The condenser must maintain a sufficient low vacuum to increase the power plant efficiency. The vacuum pumps maintain a sufficient vacuum in the condenser by extracting air and uncondensed gases. The lowest feasible condenser pressure is the saturation pressure corresponding to the ambient temperature (e.g., the absolute pressure of 0.008 MPa, which corresponds to 41.5°C). Note that there is always a temperature difference between (around ΔT = 14°C) the condenser temperature and the ambient temperature, which originates from condensers’ finite size and efficiency. Since neither the condenser is a 100% efficient heat exchanger, there is always a temperature difference between the saturation temperature (secondary side) and the temperature of the coolant in the cooling system. Moreover, there is design inefficiency, which decreases the turbine’s overall efficiency. Ideally, the steam exhausted into the condenser would have no subcooling. But real condensers are designed to subcool the liquid by a few degrees Celsius to avoid the suction cavitation in the condensate pumps. But, this subcooling increases the inefficiency of the cycle because more energy is needed to reheat the water.
The goal of maintaining the lowest practical turbine exhaust pressure is a primary reason for including the condenser in a thermal power plant. The condenser provides a vacuum that maximizes the energy extracted from the steam, resulting in a significant increase in network and thermal efficiency.

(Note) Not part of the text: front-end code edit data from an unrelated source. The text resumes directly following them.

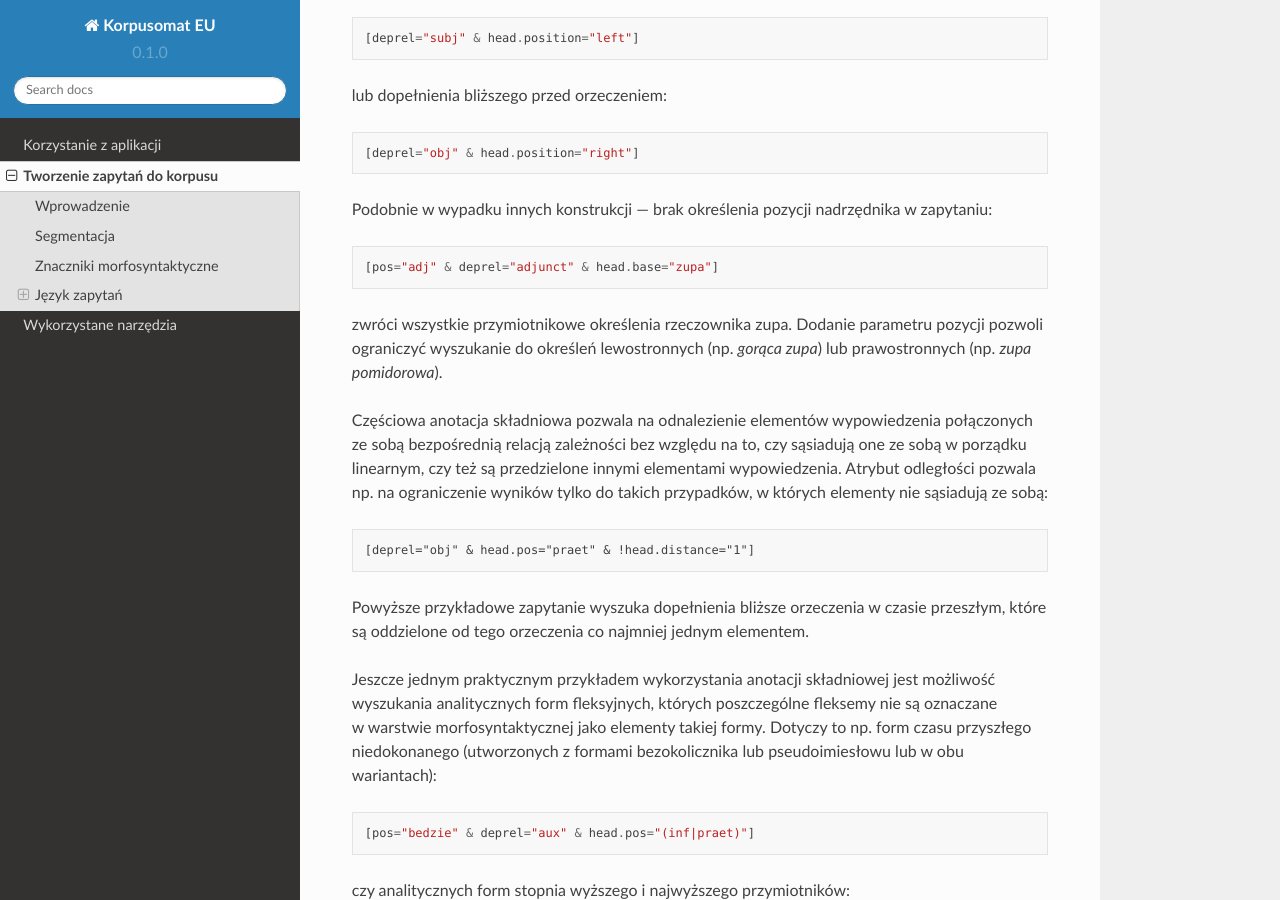
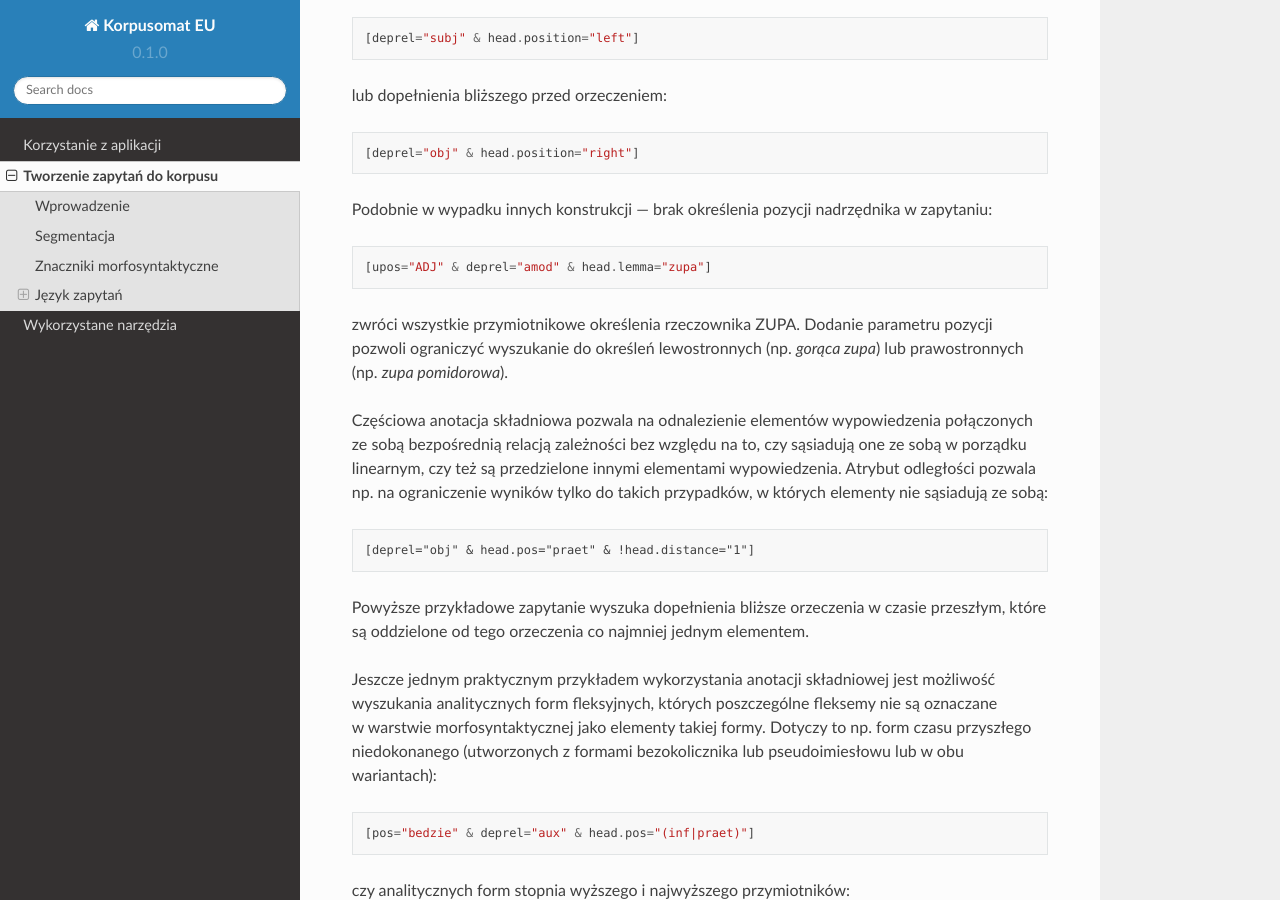
Before and after one commit to ipipan/korpusomat-eu-docs, a Sphinx documentation site: the page built from docs/source/mtas.rst, in a window 1280 px wide and 900 px high, scrolled down 12200 px. Built offline with Sphinx 7.4.7 and the Read the Docs theme 2.0.0, drawn with Linux system fonts in a browser that asks for light colours.

Commit message:
Update mtas.rst

```diff
--- a/docs/source/mtas.rst
+++ b/docs/source/mtas.rst
@@ -665,9 +665,9 @@ nadrzędnika w zapytaniu:
 
 ::
 
-   [pos="adj" & deprel="adjunct" & head.base="zupa"]
+   [upos="ADJ" & deprel="amod" & head.lemma="zupa"]
 
-zwróci wszystkie przymiotnikowe określenia rzeczownika zupa. Dodanie
+zwróci wszystkie przymiotnikowe określenia rzeczownika ZUPA. Dodanie
 parametru pozycji pozwoli ograniczyć wyszukanie do określeń
 lewostronnych (np. *gorąca zupa*) lub prawostronnych (np. *zupa
 pomidorowa*).
```
Also changed, not shown: other parts of docs/source/mtas.rst (+1 -1 lines).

But also this parameter (condenser pressure) has its engineering limits:
- Decreasing the turbine exhaust pressure decreases the vapor quality (or dryness fraction). At some point, the expansion must be ended to avoid damages that could be caused to blades of steam turbine by low-quality steam.
- Decreasing the turbine exhaust pressure significantly increases the specific volume of exhausted steam, which requires huge blades in the last rows of a low-pressure stage of the steam turbine.
In a typical wet steam turbine, the exhausted steam condenses in the condenser, and it is at a pressure well below atmospheric (absolute pressure of 0.008 MPa, which corresponds to 41.5°C). This steam is in a partially condensed state (point F), typically of a quality near 90%. Note that the pressure inside the condenser is also dependent on the ambient atmospheric conditions:
- air temperature, pressure, and humidity in case of cooling into the atmosphere
- water temperature and the flow rate in case of cooling into a river or sea
An increase in the ambient temperature causes a proportional increase in pressure of exhausted steam (ΔT = 14°C is usually a constant); hence the thermal efficiency of the power conversion system decreases. In other words, the electrical output of a power plant may vary with ambient conditions, while the thermal power remains constant.
To maintain the parameters inside the condenser (0.008 MPa and 41.5 °C), the cooling water from the cooling system must be sufficiently cold, and there cannot be a large temperature difference between the outlet and inlet water temperature. Hence the flow rate through the cooling system must be very high. The flow rate through the cooling system (with wet cooling towers) may be up to 100 000 m3/h (27.7 m3/s). The condenser inlet water may have about 22°C (strongly depending on ambient conditions), while the condenser outlet may have about 25°C. The seawater cooling systems operate at higher flow rates, for example, 130 000 m3/h.